DATA EXCERPTS Start Marker

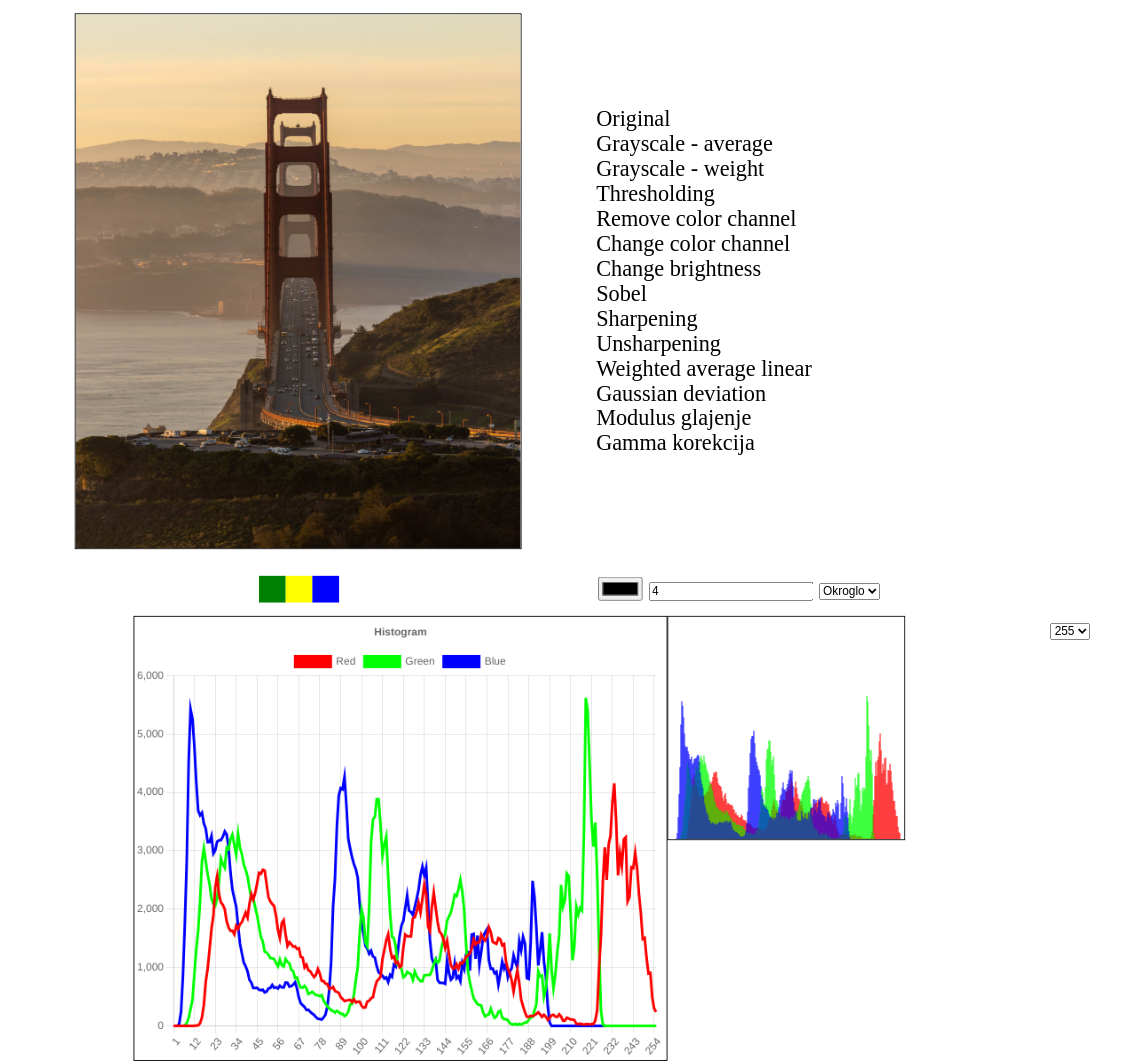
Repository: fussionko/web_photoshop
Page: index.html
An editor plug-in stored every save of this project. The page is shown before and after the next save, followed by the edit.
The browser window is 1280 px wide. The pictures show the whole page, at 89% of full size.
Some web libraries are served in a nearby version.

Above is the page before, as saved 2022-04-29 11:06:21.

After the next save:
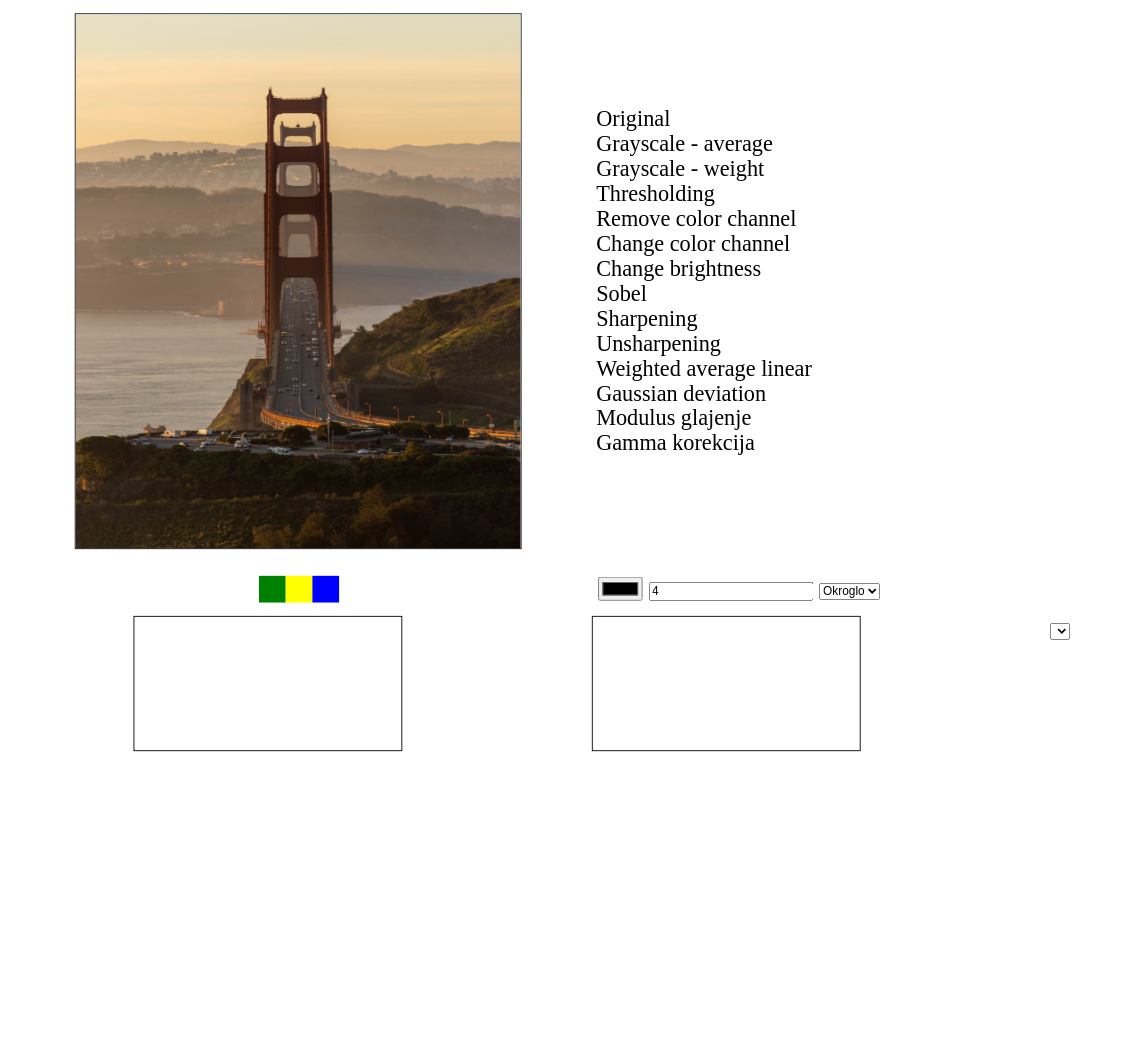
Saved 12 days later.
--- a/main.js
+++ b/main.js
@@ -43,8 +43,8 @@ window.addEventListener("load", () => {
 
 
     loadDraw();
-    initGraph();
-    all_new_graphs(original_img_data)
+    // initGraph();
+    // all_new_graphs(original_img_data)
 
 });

DATA EXCERPTS End Marker

If a line in the records above holds the string "before", copy it out.

▸ TASK OUTPUT
An editor plug-in stored every save of this project. The page is shown before and after the next save, followed by the edit.
Above is the page before, as saved 2022-04-29 11:06:21.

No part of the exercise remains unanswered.